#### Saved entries
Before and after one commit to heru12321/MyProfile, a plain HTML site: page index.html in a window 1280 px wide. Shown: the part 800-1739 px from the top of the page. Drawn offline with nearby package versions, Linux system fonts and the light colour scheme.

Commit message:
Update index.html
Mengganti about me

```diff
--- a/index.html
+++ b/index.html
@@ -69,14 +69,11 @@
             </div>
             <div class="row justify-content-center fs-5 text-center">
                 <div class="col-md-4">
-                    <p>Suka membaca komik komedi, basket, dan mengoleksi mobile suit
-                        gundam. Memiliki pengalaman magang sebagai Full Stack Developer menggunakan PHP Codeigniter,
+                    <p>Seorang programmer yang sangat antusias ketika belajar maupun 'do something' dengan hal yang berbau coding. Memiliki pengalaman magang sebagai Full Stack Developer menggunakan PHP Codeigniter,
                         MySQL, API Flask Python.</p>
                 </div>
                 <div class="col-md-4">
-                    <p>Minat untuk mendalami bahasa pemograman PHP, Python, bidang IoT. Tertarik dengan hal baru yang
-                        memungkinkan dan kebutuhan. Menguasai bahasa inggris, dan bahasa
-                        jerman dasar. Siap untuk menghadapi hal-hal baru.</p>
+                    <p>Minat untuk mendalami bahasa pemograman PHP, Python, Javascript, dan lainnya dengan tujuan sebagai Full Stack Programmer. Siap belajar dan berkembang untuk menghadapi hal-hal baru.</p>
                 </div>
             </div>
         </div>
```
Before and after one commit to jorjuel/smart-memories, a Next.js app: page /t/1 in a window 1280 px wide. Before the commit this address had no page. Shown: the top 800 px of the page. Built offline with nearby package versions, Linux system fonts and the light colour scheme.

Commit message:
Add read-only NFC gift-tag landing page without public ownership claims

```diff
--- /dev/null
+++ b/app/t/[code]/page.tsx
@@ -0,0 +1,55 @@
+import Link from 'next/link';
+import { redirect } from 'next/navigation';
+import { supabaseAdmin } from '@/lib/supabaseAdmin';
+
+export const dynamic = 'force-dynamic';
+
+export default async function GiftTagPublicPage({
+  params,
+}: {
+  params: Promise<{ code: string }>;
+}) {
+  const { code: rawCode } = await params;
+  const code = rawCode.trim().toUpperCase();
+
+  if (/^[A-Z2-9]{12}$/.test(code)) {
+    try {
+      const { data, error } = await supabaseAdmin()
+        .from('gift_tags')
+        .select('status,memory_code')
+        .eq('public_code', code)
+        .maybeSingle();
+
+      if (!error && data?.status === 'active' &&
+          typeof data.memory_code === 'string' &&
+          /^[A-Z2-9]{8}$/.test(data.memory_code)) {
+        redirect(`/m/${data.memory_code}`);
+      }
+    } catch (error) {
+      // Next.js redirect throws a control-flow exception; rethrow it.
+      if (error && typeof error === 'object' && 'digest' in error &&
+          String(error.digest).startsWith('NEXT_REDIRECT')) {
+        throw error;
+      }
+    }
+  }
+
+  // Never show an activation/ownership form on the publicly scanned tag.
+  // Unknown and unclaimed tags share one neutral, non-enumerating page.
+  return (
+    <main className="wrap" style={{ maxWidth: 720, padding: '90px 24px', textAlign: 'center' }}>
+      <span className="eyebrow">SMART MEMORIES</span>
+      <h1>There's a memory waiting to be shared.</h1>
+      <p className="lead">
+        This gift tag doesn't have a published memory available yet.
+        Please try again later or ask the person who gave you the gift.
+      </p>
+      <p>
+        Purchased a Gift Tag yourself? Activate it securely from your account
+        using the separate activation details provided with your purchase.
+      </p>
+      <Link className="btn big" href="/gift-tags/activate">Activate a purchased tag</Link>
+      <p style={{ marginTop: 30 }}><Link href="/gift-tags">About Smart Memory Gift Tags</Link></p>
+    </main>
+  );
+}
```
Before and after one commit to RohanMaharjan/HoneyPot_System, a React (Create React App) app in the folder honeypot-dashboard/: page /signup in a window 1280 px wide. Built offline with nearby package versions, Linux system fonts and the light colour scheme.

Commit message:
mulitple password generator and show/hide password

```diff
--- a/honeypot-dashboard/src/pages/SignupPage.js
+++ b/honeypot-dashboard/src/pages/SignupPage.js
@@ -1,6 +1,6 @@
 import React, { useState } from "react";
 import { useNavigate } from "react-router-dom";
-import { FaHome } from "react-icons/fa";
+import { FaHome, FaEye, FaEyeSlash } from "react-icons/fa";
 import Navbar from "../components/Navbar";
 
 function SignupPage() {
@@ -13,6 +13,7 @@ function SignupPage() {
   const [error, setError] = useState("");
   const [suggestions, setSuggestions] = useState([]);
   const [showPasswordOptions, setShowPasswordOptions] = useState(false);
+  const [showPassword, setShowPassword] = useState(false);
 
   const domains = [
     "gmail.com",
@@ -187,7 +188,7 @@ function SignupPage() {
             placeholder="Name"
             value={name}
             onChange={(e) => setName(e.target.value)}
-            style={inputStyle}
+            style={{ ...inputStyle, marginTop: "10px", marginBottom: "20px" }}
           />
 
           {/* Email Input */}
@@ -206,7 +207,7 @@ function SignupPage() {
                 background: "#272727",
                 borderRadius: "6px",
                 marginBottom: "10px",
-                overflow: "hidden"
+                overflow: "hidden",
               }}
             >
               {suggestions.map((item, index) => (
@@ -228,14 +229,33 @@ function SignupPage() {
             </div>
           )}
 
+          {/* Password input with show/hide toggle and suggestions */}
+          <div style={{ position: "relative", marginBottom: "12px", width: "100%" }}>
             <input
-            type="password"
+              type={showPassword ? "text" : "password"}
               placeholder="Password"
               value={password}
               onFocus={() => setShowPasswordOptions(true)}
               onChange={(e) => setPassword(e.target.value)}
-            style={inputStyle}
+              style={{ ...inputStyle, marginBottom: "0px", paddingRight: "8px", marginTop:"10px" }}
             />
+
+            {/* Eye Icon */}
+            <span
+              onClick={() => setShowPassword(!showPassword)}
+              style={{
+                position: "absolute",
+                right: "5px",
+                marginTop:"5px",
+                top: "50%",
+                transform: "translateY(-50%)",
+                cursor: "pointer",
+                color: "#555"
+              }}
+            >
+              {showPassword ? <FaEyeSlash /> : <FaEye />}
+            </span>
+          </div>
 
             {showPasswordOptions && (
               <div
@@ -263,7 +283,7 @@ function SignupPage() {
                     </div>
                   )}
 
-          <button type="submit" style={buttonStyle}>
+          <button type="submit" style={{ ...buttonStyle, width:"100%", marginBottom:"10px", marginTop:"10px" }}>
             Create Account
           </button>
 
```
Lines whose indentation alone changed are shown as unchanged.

#### What this task involves
Could you return all the data above exactly as it appears?

#### Solution
Before and after one commit to heru12321/MyProfile, a plain HTML site: page index.html in a window 1280 px wide. Shown: the part 800-1739 px from the top of the page. Drawn offline with nearby package versions, Linux system fonts and the light colour scheme.

Commit message:
Update index.html
Mengganti about me

```diff
--- a/index.html
+++ b/index.html
@@ -69,14 +69,11 @@
             </div>
             <div class="row justify-content-center fs-5 text-center">
                 <div class="col-md-4">
-                    <p>Suka membaca komik komedi, basket, dan mengoleksi mobile suit
-                        gundam. Memiliki pengalaman magang sebagai Full Stack Developer menggunakan PHP Codeigniter,
+                    <p>Seorang programmer yang sangat antusias ketika belajar maupun 'do something' dengan hal yang berbau coding. Memiliki pengalaman magang sebagai Full Stack Developer menggunakan PHP Codeigniter,
                         MySQL, API Flask Python.</p>
                 </div>
                 <div class="col-md-4">
-                    <p>Minat untuk mendalami bahasa pemograman PHP, Python, bidang IoT. Tertarik dengan hal baru yang
-                        memungkinkan dan kebutuhan. Menguasai bahasa inggris, dan bahasa
-                        jerman dasar. Siap untuk menghadapi hal-hal baru.</p>
+                    <p>Minat untuk mendalami bahasa pemograman PHP, Python, Javascript, dan lainnya dengan tujuan sebagai Full Stack Programmer. Siap belajar dan berkembang untuk menghadapi hal-hal baru.</p>
                 </div>
             </div>
         </div>
```
Before and after one commit to jorjuel/smart-memories, a Next.js app: page /t/1 in a window 1280 px wide. Before the commit this address had no page. Shown: the top 800 px of the page. Built offline with nearby package versions, Linux system fonts and the light colour scheme.

Commit message:
Add read-only NFC gift-tag landing page without public ownership claims

```diff
--- /dev/null
+++ b/app/t/[code]/page.tsx
@@ -0,0 +1,55 @@
+import Link from 'next/link';
+import { redirect } from 'next/navigation';
+import { supabaseAdmin } from '@/lib/supabaseAdmin';
+
+export const dynamic = 'force-dynamic';
+
+export default async function GiftTagPublicPage({
+  params,
+}: {
+  params: Promise<{ code: string }>;
+}) {
+  const { code: rawCode } = await params;
+  const code = rawCode.trim().toUpperCase();
+
+  if (/^[A-Z2-9]{12}$/.test(code)) {
+    try {
+      const { data, error } = await supabaseAdmin()
+        .from('gift_tags')
+        .select('status,memory_code')
+        .eq('public_code', code)
+        .maybeSingle();
+
+      if (!error && data?.status === 'active' &&
+          typeof data.memory_code === 'string' &&
+          /^[A-Z2-9]{8}$/.test(data.memory_code)) {
+        redirect(`/m/${data.memory_code}`);
+      }
+    } catch (error) {
+      // Next.js redirect throws a control-flow exception; rethrow it.
+      if (error && typeof error === 'object' && 'digest' in error &&
+          String(error.digest).startsWith('NEXT_REDIRECT')) {
+        throw error;
+      }
+    }
+  }
+
+  // Never show an activation/ownership form on the publicly scanned tag.
+  // Unknown and unclaimed tags share one neutral, non-enumerating page.
+  return (
+    <main className="wrap" style={{ maxWidth: 720, padding: '90px 24px', textAlign: 'center' }}>
+      <span className="eyebrow">SMART MEMORIES</span>
+      <h1>There's a memory waiting to be shared.</h1>
+      <p className="lead">
+        This gift tag doesn't have a published memory available yet.
+        Please try again later or ask the person who gave you the gift.
+      </p>
+      <p>
+        Purchased a Gift Tag yourself? Activate it securely from your account
+        using the separate activation details provided with your purchase.
+      </p>
+      <Link className="btn big" href="/gift-tags/activate">Activate a purchased tag</Link>
+      <p style={{ marginTop: 30 }}><Link href="/gift-tags">About Smart Memory Gift Tags</Link></p>
+    </main>
+  );
+}
```
Before and after one commit to RohanMaharjan/HoneyPot_System, a React (Create React App) app in the folder honeypot-dashboard/: page /signup in a window 1280 px wide. Built offline with nearby package versions, Linux system fonts and the light colour scheme.

Commit message:
mulitple password generator and show/hide password

```diff
--- a/honeypot-dashboard/src/pages/SignupPage.js
+++ b/honeypot-dashboard/src/pages/SignupPage.js
@@ -1,6 +1,6 @@
 import React, { useState } from "react";
 import { useNavigate } from "react-router-dom";
-import { FaHome } from "react-icons/fa";
+import { FaHome, FaEye, FaEyeSlash } from "react-icons/fa";
 import Navbar from "../components/Navbar";
 
 function SignupPage() {
@@ -13,6 +13,7 @@ function SignupPage() {
   const [error, setError] = useState("");
   const [suggestions, setSuggestions] = useState([]);
   const [showPasswordOptions, setShowPasswordOptions] = useState(false);
+  const [showPassword, setShowPassword] = useState(false);
 
   const domains = [
     "gmail.com",
@@ -187,7 +188,7 @@ function SignupPage() {
             placeholder="Name"
             value={name}
             onChange={(e) => setName(e.target.value)}
-            style={inputStyle}
+            style={{ ...inputStyle, marginTop: "10px", marginBottom: "20px" }}
           />
 
           {/* Email Input */}
@@ -206,7 +207,7 @@ function SignupPage() {
                 background: "#272727",
                 borderRadius: "6px",
                 marginBottom: "10px",
-                overflow: "hidden"
+                overflow: "hidden",
               }}
             >
               {suggestions.map((item, index) => (
@@ -228,14 +229,33 @@ function SignupPage() {
             </div>
           )}
 
+          {/* Password input with show/hide toggle and suggestions */}
+          <div style={{ position: "relative", marginBottom: "12px", width: "100%" }}>
             <input
-            type="password"
+              type={showPassword ? "text" : "password"}
               placeholder="Password"
               value={password}
               onFocus={() => setShowPasswordOptions(true)}
               onChange={(e) => setPassword(e.target.value)}
-            style={inputStyle}
+              style={{ ...inputStyle, marginBottom: "0px", paddingRight: "8px", marginTop:"10px" }}
             />
+
+            {/* Eye Icon */}
+            <span
+              onClick={() => setShowPassword(!showPassword)}
+              style={{
+                position: "absolute",
+                right: "5px",
+                marginTop:"5px",
+                top: "50%",
+                transform: "translateY(-50%)",
+                cursor: "pointer",
+                color: "#555"
+              }}
+            >
+              {showPassword ? <FaEyeSlash /> : <FaEye />}
+            </span>
+          </div>
 
             {showPasswordOptions && (
               <div
@@ -263,7 +283,7 @@ function SignupPage() {
                     </div>
                   )}
 
-          <button type="submit" style={buttonStyle}>
+          <button type="submit" style={{ ...buttonStyle, width:"100%", marginBottom:"10px", marginTop:"10px" }}>
             Create Account
           </button>
 
```
Lines whose indentation alone changed are shown as unchanged.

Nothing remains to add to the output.